== WHAT TO WORK ON ==
Scan the records below for the string "samples" and return every line where it appears.

== DATA PROVIDED ==
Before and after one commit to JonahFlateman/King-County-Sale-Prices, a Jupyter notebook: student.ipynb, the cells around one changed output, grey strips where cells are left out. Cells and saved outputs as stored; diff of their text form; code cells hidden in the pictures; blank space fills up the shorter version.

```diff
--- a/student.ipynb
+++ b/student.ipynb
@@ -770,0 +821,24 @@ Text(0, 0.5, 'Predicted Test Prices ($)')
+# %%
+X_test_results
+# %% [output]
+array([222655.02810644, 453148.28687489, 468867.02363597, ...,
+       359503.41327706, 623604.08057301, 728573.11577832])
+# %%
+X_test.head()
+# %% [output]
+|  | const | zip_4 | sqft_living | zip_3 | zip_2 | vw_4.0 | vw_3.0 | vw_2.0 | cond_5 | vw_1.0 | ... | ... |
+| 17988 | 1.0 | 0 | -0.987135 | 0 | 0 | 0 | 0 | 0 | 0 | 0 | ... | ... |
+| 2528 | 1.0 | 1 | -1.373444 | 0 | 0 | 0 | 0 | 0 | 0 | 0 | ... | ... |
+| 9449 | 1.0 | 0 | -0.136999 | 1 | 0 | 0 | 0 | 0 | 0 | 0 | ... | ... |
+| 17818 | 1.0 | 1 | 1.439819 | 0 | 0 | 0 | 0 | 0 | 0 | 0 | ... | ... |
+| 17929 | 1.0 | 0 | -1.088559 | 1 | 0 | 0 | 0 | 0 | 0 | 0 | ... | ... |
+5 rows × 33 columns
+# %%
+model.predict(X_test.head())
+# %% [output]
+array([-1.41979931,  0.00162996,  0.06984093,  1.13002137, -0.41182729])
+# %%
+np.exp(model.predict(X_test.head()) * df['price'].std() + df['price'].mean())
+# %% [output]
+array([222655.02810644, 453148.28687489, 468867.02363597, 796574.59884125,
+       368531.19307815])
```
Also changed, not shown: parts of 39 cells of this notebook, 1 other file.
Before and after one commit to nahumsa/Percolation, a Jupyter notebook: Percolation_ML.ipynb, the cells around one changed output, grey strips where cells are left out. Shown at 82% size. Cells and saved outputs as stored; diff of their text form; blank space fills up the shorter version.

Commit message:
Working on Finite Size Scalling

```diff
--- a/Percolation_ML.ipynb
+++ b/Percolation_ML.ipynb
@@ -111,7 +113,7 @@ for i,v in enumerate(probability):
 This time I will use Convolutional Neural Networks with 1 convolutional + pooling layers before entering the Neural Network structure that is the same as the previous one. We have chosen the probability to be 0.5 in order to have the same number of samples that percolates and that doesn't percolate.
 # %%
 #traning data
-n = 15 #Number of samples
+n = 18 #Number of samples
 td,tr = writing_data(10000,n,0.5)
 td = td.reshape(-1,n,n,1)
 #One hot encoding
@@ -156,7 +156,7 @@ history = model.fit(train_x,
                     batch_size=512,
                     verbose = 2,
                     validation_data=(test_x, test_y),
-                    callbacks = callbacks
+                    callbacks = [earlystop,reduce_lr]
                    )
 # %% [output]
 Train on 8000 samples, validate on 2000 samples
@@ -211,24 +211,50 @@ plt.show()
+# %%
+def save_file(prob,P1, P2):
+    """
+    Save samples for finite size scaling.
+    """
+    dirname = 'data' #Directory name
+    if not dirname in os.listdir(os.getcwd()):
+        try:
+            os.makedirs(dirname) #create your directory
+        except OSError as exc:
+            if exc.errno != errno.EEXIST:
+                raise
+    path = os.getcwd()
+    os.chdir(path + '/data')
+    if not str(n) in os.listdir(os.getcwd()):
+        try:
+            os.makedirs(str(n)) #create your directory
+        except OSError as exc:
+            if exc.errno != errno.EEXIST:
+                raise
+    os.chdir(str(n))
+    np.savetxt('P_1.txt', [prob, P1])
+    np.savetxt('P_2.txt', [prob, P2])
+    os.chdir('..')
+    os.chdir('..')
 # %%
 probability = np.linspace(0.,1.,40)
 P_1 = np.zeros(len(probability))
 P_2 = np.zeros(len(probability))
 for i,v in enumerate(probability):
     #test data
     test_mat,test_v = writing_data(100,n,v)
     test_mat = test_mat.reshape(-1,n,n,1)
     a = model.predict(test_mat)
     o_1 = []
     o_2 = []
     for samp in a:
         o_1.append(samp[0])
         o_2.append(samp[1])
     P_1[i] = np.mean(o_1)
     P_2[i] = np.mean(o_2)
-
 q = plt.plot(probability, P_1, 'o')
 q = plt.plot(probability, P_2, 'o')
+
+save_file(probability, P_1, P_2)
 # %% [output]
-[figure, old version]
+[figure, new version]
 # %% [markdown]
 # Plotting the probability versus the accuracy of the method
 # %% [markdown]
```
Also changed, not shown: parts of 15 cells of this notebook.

== TASK RESULT ==
 This time I will use Convolutional Neural Networks with 1 convolutional + pooling layers before entering the Neural Network structure that is the same as the previous one. We have chosen the probability to be 0.5 in order to have the same number of samples that percolates and that doesn't percolate.
-n = 15 #Number of samples
+n = 18 #Number of samples
 Train on 8000 samples, validate on 2000 samples
+    Save samples for finite size scaling.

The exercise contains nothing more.